Edit tracking data
○ ○ ○ ○ ○

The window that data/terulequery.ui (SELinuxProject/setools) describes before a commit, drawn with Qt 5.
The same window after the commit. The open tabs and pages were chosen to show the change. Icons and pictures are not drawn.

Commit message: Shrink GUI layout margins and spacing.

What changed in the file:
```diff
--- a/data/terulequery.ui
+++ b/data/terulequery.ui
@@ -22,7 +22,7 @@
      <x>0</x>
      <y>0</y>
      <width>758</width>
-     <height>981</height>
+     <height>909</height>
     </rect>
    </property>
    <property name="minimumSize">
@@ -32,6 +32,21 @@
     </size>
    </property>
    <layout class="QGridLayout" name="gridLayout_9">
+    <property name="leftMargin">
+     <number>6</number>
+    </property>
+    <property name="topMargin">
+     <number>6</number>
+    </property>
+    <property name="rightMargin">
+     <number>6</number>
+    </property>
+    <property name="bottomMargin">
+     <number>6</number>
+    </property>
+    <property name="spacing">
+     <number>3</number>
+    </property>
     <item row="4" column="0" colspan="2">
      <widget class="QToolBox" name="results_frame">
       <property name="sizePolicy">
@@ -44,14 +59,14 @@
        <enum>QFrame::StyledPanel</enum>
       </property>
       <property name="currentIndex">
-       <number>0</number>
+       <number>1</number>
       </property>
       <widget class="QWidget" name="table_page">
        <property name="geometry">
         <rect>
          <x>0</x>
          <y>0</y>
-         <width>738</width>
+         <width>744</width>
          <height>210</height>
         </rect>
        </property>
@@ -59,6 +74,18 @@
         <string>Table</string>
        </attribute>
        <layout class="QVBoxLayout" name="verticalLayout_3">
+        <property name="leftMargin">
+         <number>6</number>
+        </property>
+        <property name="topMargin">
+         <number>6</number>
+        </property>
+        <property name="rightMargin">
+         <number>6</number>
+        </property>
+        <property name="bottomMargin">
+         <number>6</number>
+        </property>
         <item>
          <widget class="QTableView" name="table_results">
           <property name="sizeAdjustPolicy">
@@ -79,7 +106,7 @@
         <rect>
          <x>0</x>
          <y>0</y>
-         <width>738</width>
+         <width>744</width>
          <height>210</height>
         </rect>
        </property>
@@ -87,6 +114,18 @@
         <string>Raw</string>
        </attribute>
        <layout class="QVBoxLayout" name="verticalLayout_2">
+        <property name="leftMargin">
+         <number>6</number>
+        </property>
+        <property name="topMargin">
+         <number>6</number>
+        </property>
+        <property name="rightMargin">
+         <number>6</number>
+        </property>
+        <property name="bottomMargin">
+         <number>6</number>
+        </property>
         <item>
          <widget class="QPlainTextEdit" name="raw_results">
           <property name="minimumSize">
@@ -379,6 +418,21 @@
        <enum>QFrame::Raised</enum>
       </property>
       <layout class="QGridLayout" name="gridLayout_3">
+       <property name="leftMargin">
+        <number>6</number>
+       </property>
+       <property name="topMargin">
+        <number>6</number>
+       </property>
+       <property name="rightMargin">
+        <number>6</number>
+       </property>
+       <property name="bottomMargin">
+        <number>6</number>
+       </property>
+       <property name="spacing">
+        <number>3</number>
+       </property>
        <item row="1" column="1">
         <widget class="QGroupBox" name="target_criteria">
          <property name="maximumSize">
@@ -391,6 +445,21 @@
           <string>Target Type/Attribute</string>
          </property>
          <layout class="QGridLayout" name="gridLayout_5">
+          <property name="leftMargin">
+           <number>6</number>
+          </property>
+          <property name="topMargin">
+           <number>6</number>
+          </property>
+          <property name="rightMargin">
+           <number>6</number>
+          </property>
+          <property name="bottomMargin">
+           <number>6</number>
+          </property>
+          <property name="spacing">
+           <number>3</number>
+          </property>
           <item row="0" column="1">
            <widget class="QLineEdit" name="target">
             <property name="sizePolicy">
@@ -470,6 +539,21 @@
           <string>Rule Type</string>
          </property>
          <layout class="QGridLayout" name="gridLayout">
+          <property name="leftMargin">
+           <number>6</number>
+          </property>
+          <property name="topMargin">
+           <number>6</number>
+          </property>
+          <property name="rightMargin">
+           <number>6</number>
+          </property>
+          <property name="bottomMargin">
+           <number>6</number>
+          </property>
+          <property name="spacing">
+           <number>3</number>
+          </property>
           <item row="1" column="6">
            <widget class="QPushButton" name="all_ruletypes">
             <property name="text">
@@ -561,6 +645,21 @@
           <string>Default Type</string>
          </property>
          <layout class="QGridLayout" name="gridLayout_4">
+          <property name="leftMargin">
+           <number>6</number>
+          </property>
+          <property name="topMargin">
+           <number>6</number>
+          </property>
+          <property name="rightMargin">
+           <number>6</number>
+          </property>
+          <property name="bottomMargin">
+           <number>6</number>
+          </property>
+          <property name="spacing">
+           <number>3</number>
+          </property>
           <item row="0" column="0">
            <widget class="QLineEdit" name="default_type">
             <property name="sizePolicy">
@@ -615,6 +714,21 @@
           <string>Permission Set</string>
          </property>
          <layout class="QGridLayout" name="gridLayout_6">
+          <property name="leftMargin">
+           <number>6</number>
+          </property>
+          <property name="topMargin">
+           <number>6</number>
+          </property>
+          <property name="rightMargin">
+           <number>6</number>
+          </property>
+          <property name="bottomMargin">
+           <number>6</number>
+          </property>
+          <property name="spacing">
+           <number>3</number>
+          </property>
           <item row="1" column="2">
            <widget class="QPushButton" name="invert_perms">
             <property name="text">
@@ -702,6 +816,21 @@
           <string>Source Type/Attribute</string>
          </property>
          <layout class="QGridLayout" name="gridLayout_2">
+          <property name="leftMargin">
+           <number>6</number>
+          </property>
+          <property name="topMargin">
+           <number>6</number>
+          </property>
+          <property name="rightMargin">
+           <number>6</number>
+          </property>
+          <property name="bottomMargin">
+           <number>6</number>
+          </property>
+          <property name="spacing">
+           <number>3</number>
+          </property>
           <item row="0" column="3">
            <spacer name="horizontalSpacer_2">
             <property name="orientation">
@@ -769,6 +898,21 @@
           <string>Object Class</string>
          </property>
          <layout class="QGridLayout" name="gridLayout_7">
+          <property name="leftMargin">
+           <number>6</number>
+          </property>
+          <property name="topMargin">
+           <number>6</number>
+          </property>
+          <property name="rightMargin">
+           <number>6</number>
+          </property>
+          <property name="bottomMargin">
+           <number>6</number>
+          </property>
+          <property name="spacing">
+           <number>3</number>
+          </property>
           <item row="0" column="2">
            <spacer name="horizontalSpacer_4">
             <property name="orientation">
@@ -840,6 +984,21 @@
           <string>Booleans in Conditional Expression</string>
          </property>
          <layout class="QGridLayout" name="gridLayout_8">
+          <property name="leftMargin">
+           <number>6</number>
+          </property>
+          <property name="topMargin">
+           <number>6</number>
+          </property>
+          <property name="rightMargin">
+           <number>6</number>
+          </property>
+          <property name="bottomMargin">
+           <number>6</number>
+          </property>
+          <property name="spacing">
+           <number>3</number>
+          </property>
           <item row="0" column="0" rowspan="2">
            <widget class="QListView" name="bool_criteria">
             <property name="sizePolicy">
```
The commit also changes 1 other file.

○ ○ ○ ○ ○

__BRIEF__
In the entries above, identify every line with the word "terulequery". Copy those lines.

__SOLUTION TO THIS PROBLEM__
The window that data/terulequery.ui (SELinuxProject/setools) describes before a commit, drawn with Qt 5.
--- a/data/terulequery.ui
+++ b/data/terulequery.ui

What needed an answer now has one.